_What the task requires_
Look through the data below and say how many of its lines contain "final", adding nothing else.

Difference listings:
....................
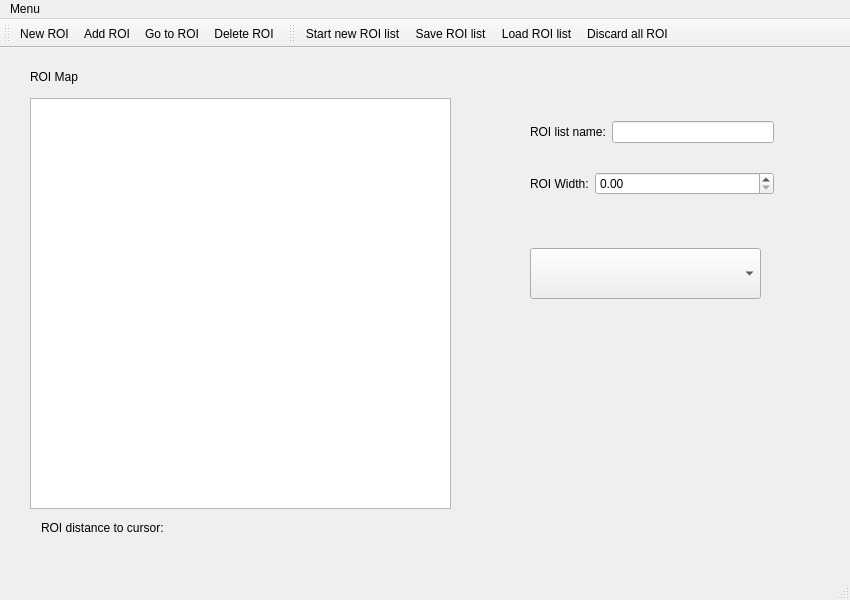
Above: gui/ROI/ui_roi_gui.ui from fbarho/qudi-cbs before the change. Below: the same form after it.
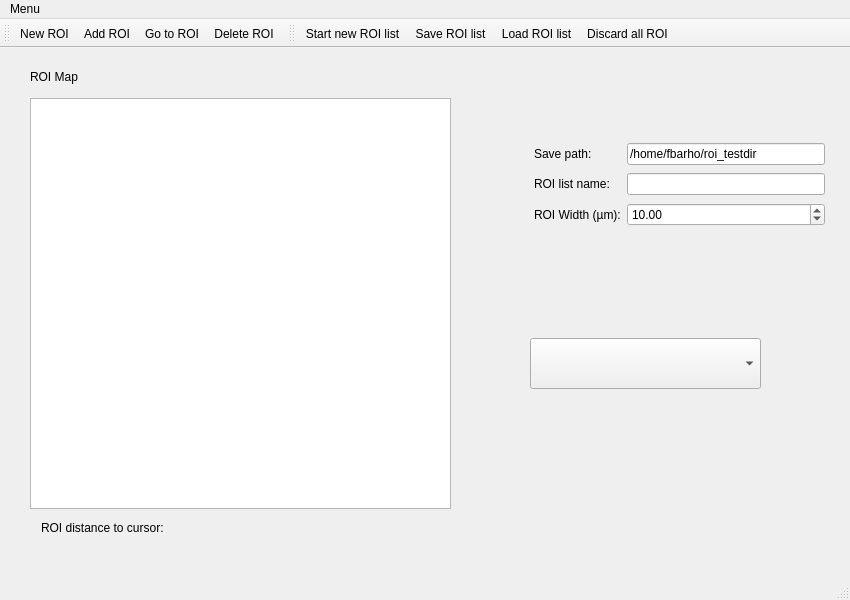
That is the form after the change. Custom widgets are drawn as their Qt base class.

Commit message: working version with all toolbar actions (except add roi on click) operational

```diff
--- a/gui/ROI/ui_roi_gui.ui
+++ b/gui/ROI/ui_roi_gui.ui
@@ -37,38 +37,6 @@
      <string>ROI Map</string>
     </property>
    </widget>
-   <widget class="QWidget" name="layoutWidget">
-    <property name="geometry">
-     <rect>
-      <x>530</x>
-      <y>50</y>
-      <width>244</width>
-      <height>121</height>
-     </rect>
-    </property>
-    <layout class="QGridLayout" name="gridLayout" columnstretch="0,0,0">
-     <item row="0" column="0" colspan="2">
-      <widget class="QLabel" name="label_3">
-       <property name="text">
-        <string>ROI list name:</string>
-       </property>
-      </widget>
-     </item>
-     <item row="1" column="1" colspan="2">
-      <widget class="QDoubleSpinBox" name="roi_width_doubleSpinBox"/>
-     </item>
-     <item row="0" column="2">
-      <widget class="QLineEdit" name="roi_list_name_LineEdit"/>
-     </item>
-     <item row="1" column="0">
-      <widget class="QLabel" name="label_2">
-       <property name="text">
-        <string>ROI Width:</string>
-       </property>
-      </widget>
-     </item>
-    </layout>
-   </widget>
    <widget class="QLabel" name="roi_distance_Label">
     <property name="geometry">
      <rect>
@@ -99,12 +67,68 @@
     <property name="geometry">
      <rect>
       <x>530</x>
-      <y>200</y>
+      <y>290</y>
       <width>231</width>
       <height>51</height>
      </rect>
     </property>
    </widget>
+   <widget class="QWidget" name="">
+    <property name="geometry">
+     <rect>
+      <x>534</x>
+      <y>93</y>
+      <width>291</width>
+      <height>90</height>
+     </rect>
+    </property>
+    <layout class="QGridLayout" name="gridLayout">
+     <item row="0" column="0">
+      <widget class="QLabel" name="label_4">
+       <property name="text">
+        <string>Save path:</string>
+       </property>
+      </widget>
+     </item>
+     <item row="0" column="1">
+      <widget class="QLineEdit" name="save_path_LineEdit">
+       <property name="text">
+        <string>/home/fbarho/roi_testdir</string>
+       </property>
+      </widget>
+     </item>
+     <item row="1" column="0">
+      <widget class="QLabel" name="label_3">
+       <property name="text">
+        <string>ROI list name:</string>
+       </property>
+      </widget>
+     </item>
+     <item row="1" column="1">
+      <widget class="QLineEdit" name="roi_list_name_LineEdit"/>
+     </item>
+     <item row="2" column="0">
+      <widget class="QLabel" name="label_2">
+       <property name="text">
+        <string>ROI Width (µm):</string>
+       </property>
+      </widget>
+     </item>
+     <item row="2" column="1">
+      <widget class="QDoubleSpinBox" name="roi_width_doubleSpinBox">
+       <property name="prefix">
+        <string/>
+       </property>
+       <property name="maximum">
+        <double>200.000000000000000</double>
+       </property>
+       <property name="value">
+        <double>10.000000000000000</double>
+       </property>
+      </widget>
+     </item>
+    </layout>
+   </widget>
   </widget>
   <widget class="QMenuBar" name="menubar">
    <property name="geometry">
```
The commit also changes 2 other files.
....................
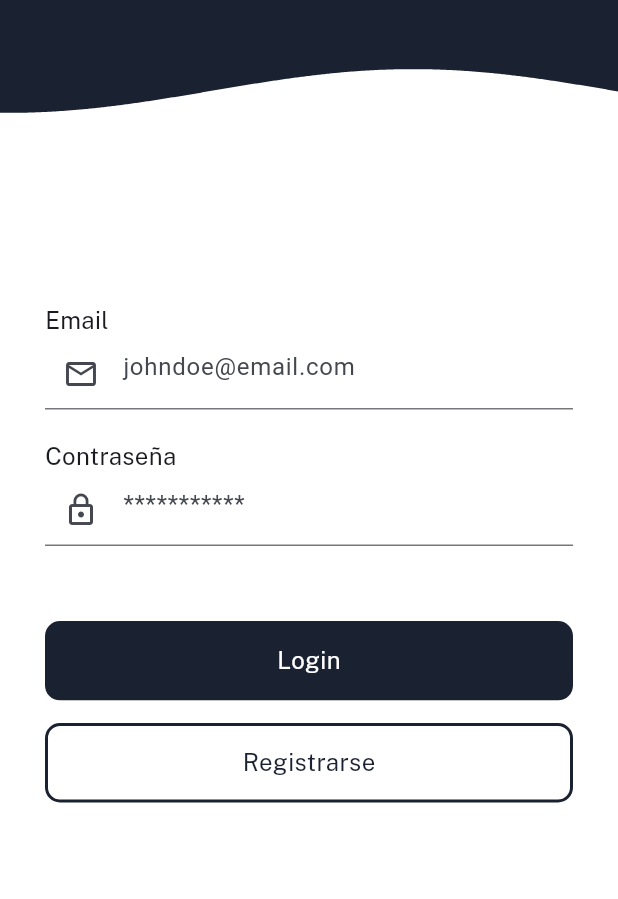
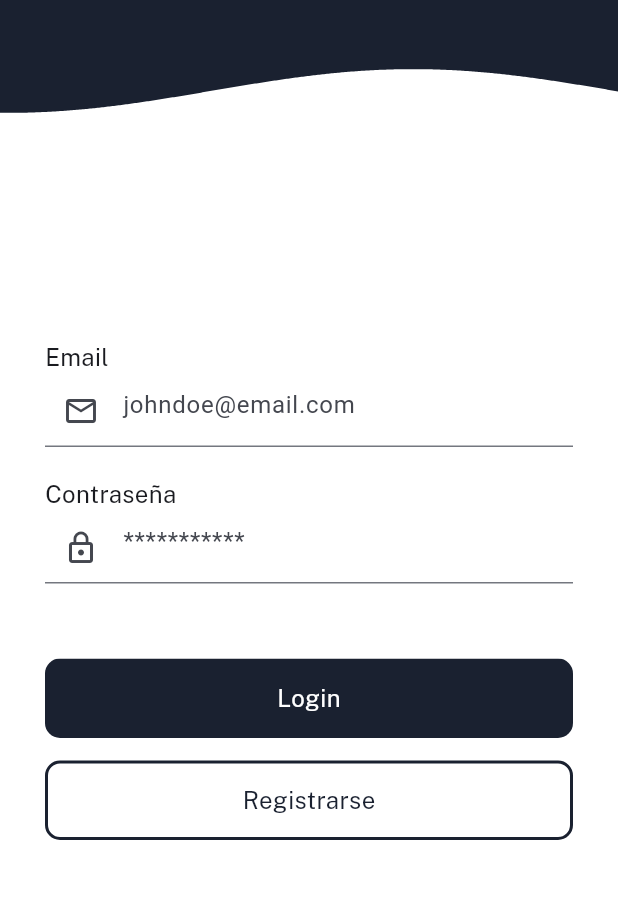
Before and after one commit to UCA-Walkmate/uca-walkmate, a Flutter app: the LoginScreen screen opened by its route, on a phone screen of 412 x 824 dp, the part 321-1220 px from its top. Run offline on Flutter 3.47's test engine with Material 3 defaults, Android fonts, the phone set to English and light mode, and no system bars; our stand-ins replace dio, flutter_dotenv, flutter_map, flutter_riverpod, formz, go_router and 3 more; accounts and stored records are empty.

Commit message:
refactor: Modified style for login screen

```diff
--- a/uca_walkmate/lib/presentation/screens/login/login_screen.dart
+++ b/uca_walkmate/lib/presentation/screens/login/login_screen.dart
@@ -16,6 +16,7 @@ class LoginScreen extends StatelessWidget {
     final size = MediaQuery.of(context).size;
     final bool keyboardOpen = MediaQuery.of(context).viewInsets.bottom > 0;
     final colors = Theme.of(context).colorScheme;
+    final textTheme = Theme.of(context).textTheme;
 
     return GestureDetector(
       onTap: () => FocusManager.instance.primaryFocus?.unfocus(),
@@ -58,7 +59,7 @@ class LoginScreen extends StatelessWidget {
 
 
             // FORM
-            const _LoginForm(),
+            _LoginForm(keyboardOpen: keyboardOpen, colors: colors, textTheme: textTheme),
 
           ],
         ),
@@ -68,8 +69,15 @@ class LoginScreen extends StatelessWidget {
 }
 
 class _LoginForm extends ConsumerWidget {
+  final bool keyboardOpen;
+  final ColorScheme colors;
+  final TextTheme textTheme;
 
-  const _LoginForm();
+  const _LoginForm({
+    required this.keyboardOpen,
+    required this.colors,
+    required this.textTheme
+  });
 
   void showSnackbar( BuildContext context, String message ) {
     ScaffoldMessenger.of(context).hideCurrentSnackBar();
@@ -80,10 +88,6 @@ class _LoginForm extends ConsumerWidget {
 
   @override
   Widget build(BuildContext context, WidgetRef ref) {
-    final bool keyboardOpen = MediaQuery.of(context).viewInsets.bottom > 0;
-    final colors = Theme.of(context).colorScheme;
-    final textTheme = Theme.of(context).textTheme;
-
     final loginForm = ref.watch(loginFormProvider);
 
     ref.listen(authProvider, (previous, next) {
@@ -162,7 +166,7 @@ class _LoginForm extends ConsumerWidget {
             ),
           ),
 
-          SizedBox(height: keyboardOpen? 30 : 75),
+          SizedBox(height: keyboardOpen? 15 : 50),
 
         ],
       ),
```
....................
_Written reply_
11